There's an eerie retro look to international affairs this year, a fin de siecle fashion for Balkan wars, colonial mandates and interventions to establish democracy all over the world. The promise of peace at the end of the cold war seems increasingly elusive. And what's most frightening is that many of those who spent the last long era opposing intervention are leading the band of expeditionary forces destined for quagmires all over the globe.
It's understandable that even the most stalwart opponents of American military interventions would waver when images of starving Somaii children leap into comfortable living rooms each night on the TV news. Nor have the correspondents and commentators making the obligatory trek to Mogadishu presented any analysis or, for that matter, any reportage that would show that intervention will have political consequences beyond the supposedly simple humanitarian goal of feeding hungry people. In the absence of any serious arguments to the contrary, most Americans jump to the conclusion that massive military intervention in the service of humanity is not only a good thing but a necessary one.
But there are serious arguments to the contrary, at least against the probable plan, which is to send some 28,000 U.S. troops to occupy Somalia, under American command and control with only the thinnest U.N. Security Council aegis. First of all, a military force of that size and command structure, and with a virtually open-ended mission to secure Somalia until order and democracy are restored, is by its nature a significant political enterprise.

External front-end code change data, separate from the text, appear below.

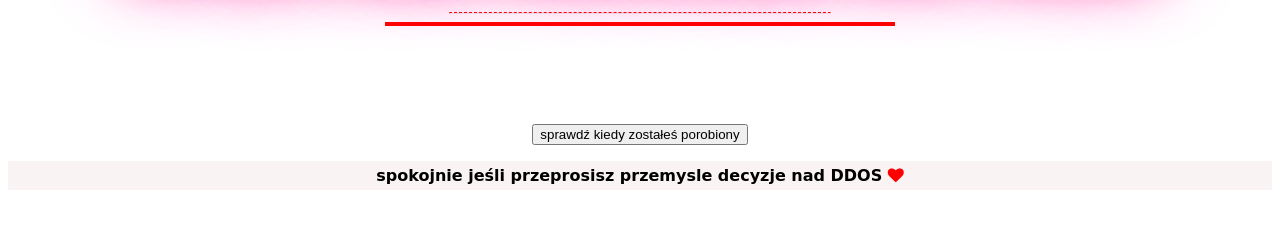
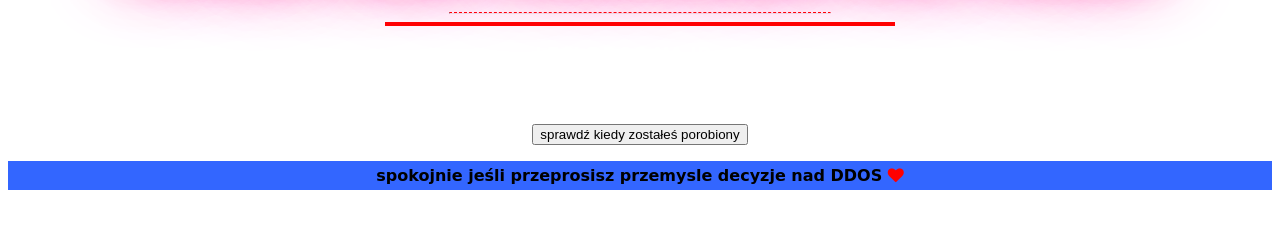
Before and after one commit to takitamprogram/programik, a plain HTML site: page index.html in a window 1280 px wide. Shown: the part 311-540 px from the top of the page. Drawn offline with nearby package versions, Linux system fonts and the light colour scheme; no server answers.

Commit message:
Update style.css

```diff
--- a/style.css
+++ b/style.css
@@ -44,7 +44,7 @@ hr.hr2 {
 
 .footer p{
 			padding: 5px;
-			background-color: rgb(250, 243, 243);
+			background-color: rgb(51, 102, 255);
 			font-weight: bold;
 			text-align: center;
 		}
```
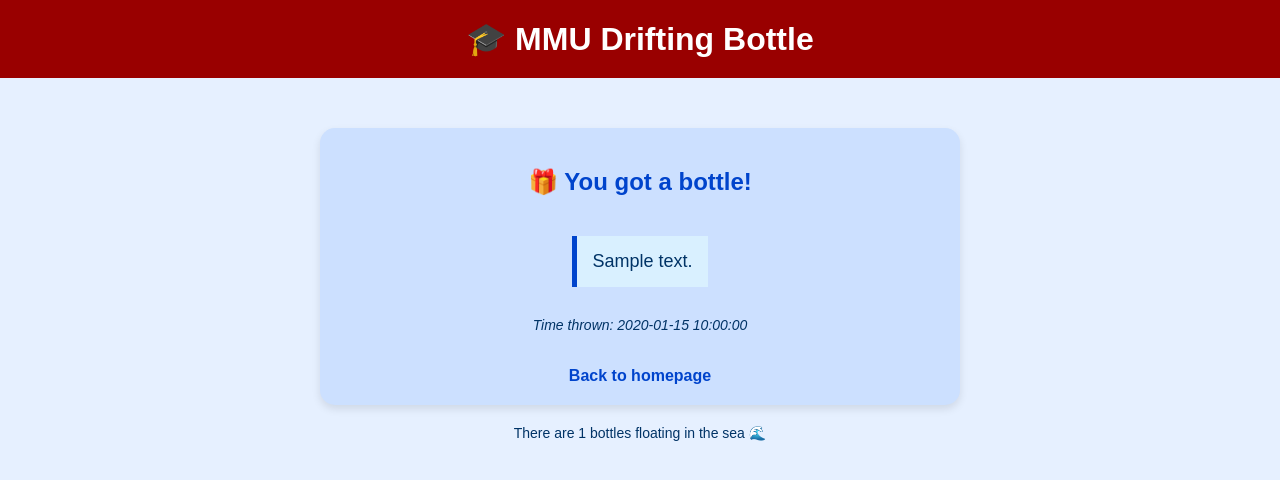
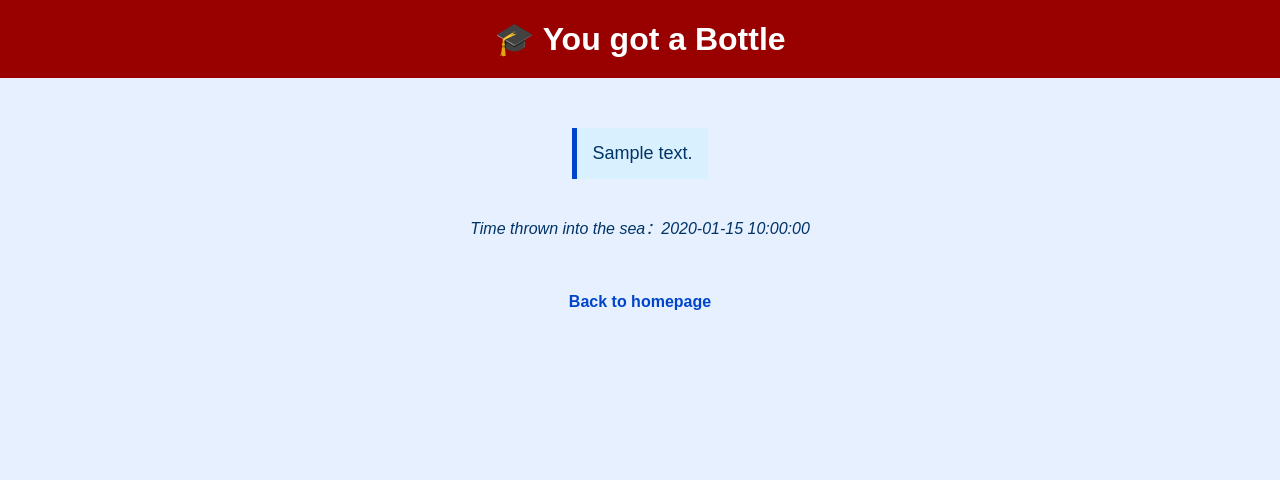
Before and after one commit to Mini-IT-Project/2520-CSP1123-TC1L-G-09, a Flask app: template src/templates/pick.html in a window 1280 px wide. Shown: the top 480 px of the page. Run offline with Flask 3, Linux system fonts and the light colour scheme; the template is opened without the code that fills it: most values are stand-ins (such as "Sample title", 1, 10 or a date in 2020); parts of the project's set-up code (start-up, migrations or seed data) failed here and were passed over.

Commit message:
changes at pick.html

```diff
--- a/src/templates/pick.html
+++ b/src/templates/pick.html
@@ -2,25 +2,24 @@
 <html lang="zh">
 <head>
     <meta charset="UTF-8">
-    <title>MMU Drifting Bottle</title>
+    <title>Let’s see what is inside the bottle!</title>
     <link rel="stylesheet" href="{{ url_for('static', filename='style.css') }}">
 </head>
 
 <body>
-    <header>🎓 MMU Drifting Bottle</header>
+    <header>🎓 You got a Bottle</header>
     <main>
-        <div class="section">
-            {% if bottle %}
-                <h2>🎁 You got a bottle!</h2>
-                <blockquote>{{ bottle.content }}</blockquote>
-                <p class="info"><em>Time thrown: {{ bottle.created_at.strftime("%Y-%m-%d %H:%M:%S") }}</em></p>
-            {% else %}
-                <p>The sea is empty now... 🌊 Try throwing a bottle!</p>
-            {% endif %}
-            <a href="{{ url_for('index') }}">Back to homepage</a>
-        </div>
-        <p class="info">There are {{ unpicked_count }} bottles floating in the sea 🌊</p>
+        {% if bottle %}
+            <blockquote>
+                {{ bottle.content }}
+            </blockquote>
+            <p><em>Time thrown into the sea：{{ bottle.created_at }}</em></p>
+        {% else %}
+            <p class="info">The sea is still empty...🌊</p>
+        {% endif %}
 
+        <br>
+        <a href="{{ url_for('main.index') }}">Back to homepage</a>
     </main>
 </body>
 </html>
```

It gives the United States a presence in one of the most strategically sensitive spots in the world today: astride the Horn of Africa, where oil, Islamic fundamentalism and Israeli, Iranian and Arab ambitions and arms are apt to crash and collide. Any intervention, in that scenario, would likely project American power in the region into the next century.
Second. a substantial armed occupation could not be neutral. It will inevitably come to support not only one or another "warlord" (a loaded term) but also the merchant class, which is already making a Somali bundle off the misery of the poor. The soldiers or Marines sent to guard the food convoys for the poor will in effect be doing the job for the rich, whose position is precarious in the state of chaos and deprivation that now obtains. The United States has no interest in creating democracy with social implications; only elections and stability. When the starving stops, America's chosen warlords and merchants will have secured their local control, nothing basic will have changed and the stage will be set for the next act of civil strife and famine. …